Which lines of the data contain the string "subgraph"? Show each of them.
[DATASET ENTRIES]
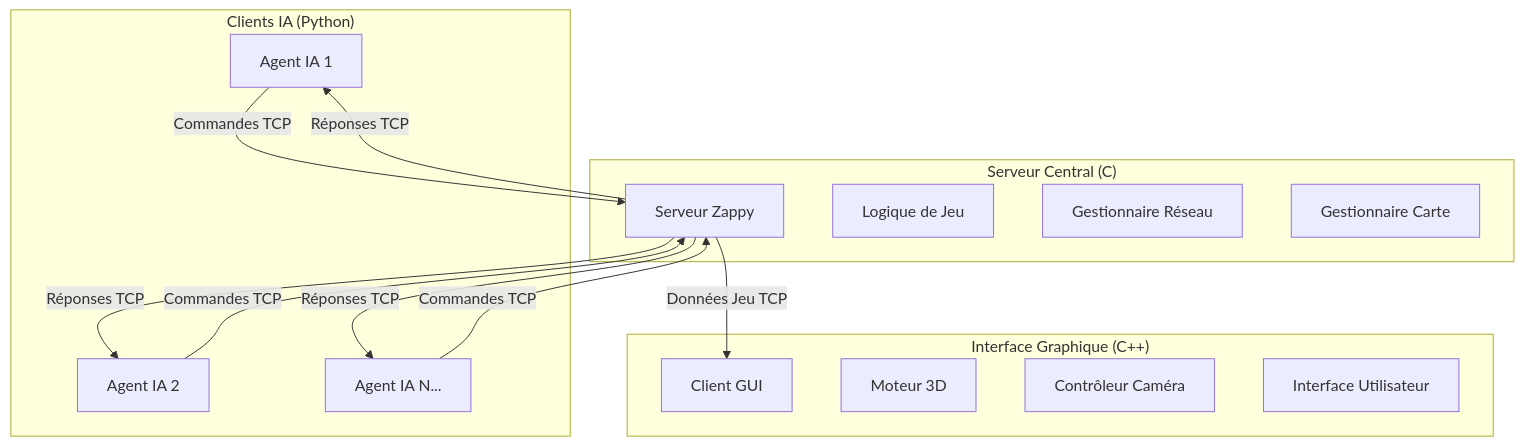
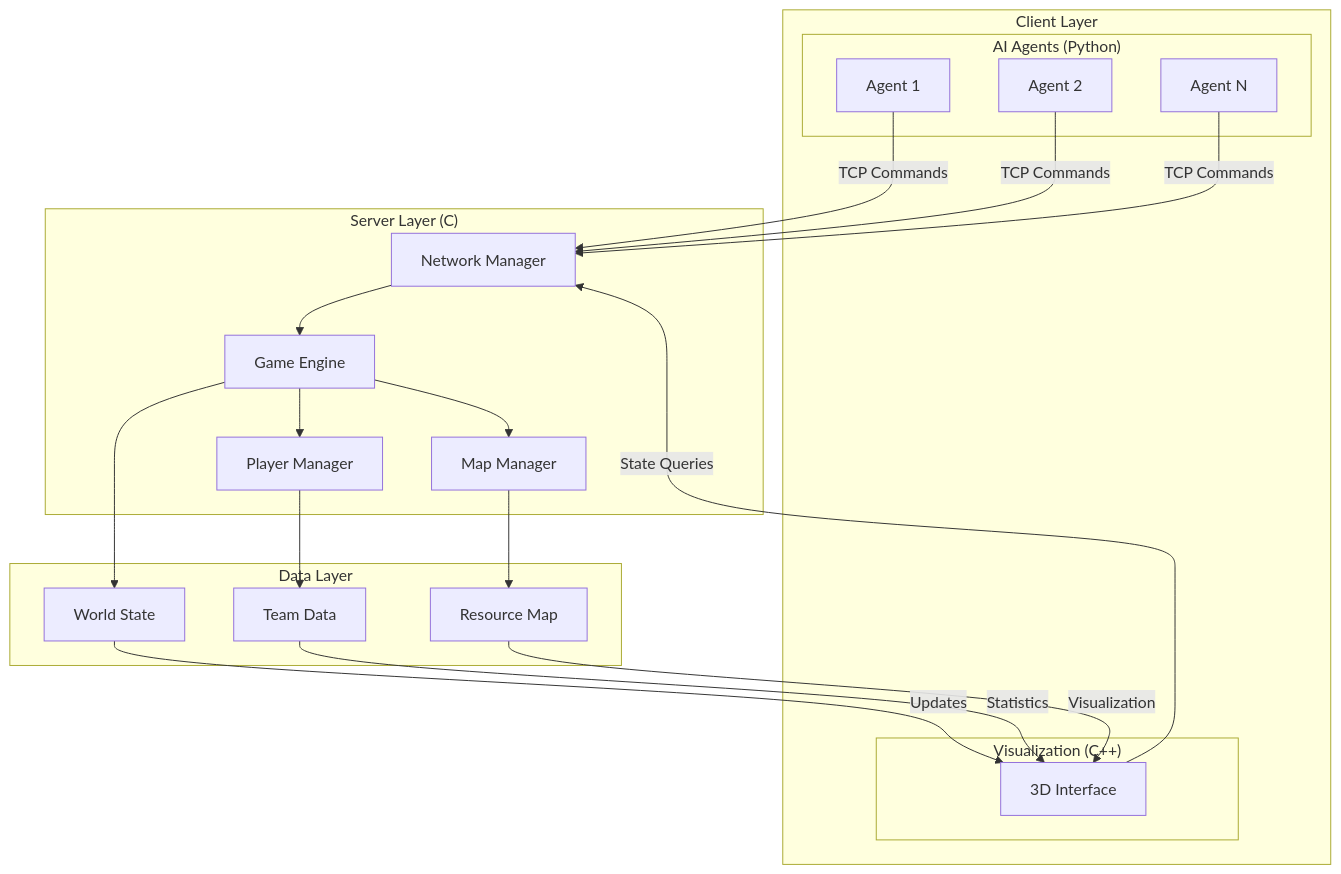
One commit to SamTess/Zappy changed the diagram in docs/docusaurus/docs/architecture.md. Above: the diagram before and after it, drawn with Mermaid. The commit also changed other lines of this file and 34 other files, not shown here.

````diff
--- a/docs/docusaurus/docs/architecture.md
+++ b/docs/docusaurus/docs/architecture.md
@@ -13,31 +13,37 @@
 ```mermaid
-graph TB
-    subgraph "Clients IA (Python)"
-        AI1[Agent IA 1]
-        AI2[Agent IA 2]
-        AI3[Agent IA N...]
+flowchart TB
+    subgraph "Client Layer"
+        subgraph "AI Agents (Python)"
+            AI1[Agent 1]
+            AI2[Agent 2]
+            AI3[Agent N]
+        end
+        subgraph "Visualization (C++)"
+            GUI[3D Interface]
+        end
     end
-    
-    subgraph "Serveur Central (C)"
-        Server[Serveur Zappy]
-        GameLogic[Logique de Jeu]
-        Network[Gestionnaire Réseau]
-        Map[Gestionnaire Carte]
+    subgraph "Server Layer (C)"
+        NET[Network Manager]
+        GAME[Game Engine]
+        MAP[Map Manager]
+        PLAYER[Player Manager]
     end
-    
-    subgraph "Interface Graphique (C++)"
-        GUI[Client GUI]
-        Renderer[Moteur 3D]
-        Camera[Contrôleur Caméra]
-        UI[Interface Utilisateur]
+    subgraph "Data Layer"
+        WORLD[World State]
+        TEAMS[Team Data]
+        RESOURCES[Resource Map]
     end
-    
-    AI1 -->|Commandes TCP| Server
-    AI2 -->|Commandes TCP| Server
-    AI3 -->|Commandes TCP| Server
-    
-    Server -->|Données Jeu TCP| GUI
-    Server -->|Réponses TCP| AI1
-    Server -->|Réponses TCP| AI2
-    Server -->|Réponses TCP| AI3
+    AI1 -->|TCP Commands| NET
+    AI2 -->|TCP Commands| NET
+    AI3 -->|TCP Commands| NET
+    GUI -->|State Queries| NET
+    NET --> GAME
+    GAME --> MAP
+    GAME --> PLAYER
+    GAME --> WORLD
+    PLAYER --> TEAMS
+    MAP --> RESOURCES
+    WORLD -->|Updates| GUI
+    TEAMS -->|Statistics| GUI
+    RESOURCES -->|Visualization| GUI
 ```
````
[/DATASET ENTRIES]
[DATASET ENTRIES]
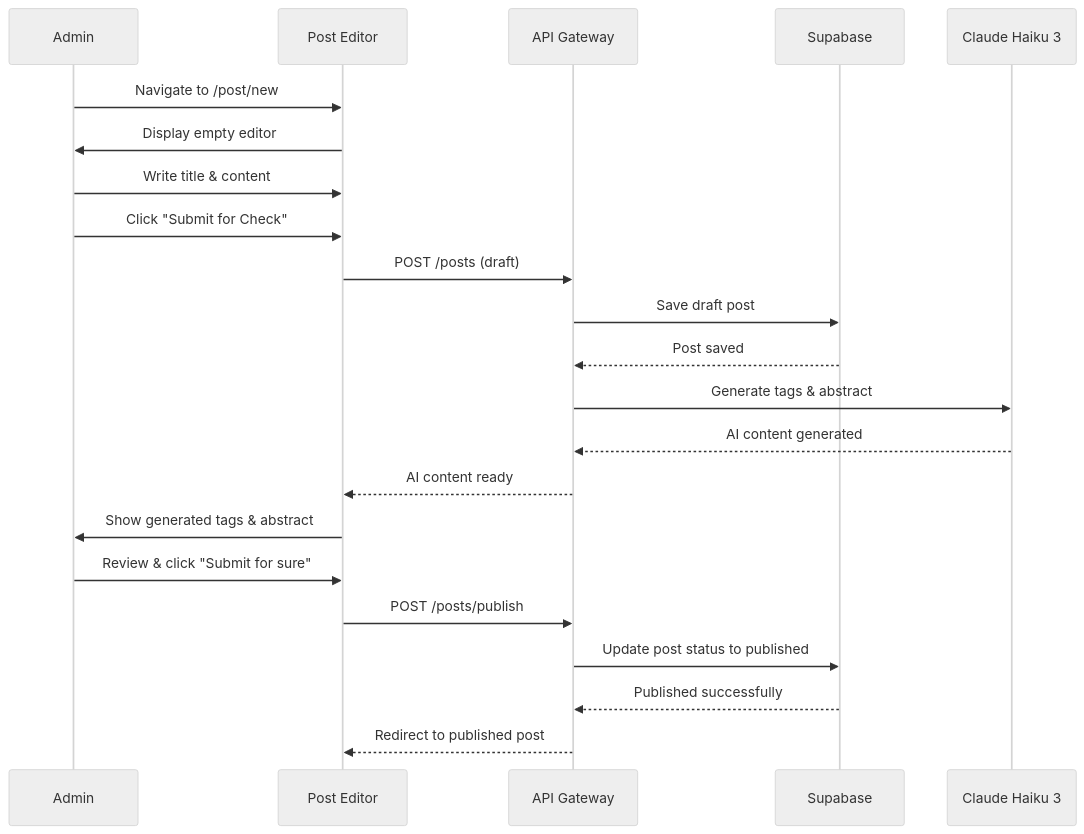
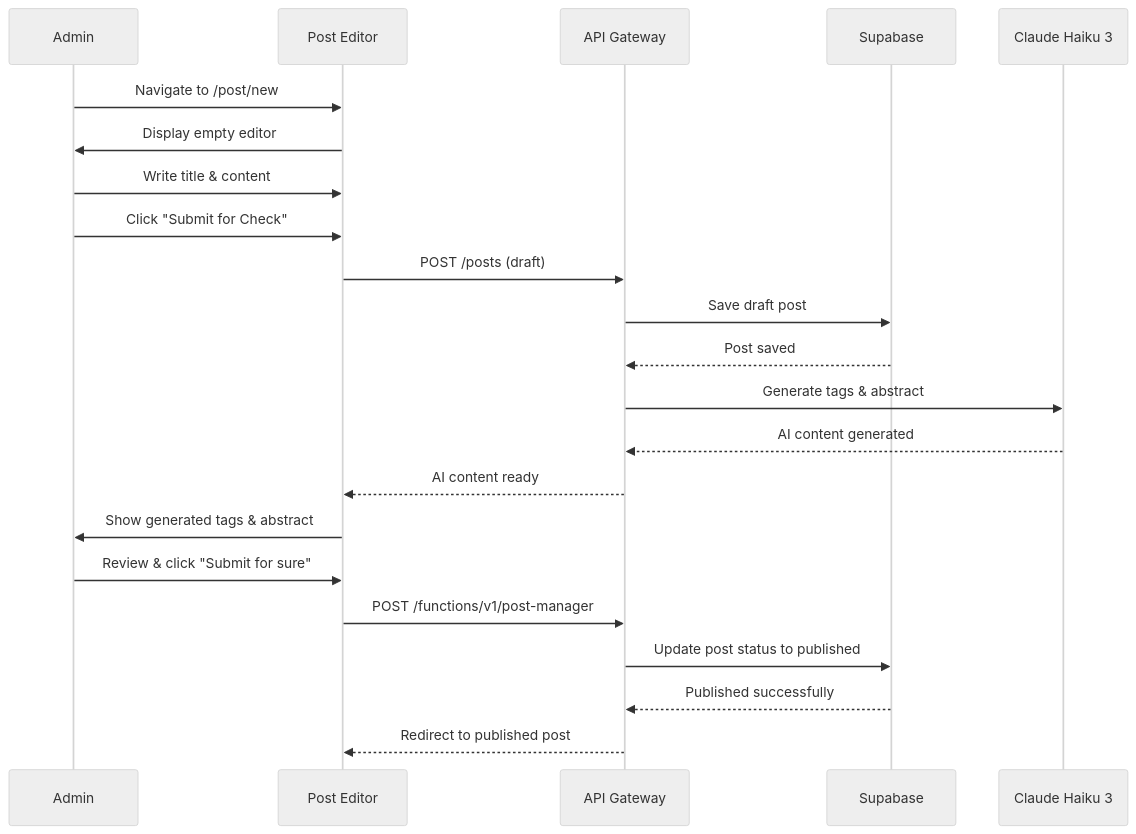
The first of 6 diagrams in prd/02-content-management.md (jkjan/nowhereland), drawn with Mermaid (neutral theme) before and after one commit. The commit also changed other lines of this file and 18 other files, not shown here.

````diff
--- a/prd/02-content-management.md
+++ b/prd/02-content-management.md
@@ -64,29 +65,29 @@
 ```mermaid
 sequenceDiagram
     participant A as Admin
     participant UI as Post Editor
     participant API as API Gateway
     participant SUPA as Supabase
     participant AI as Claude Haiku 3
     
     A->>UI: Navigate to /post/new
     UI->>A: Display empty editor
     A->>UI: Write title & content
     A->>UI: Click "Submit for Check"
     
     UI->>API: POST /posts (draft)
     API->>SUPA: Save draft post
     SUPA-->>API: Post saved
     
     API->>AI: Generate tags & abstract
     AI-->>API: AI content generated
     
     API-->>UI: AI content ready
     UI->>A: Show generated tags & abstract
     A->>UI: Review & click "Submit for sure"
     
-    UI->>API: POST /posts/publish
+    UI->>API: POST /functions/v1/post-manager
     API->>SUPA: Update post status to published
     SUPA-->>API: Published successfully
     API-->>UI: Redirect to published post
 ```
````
[/DATASET ENTRIES]
_YOUR SOLUTION_
-    subgraph "Clients IA (Python)"
+    subgraph "Client Layer"
+        subgraph "AI Agents (Python)"
+        subgraph "Visualization (C++)"
-    subgraph "Serveur Central (C)"
+    subgraph "Server Layer (C)"
-    subgraph "Interface Graphique (C++)"
+    subgraph "Data Layer"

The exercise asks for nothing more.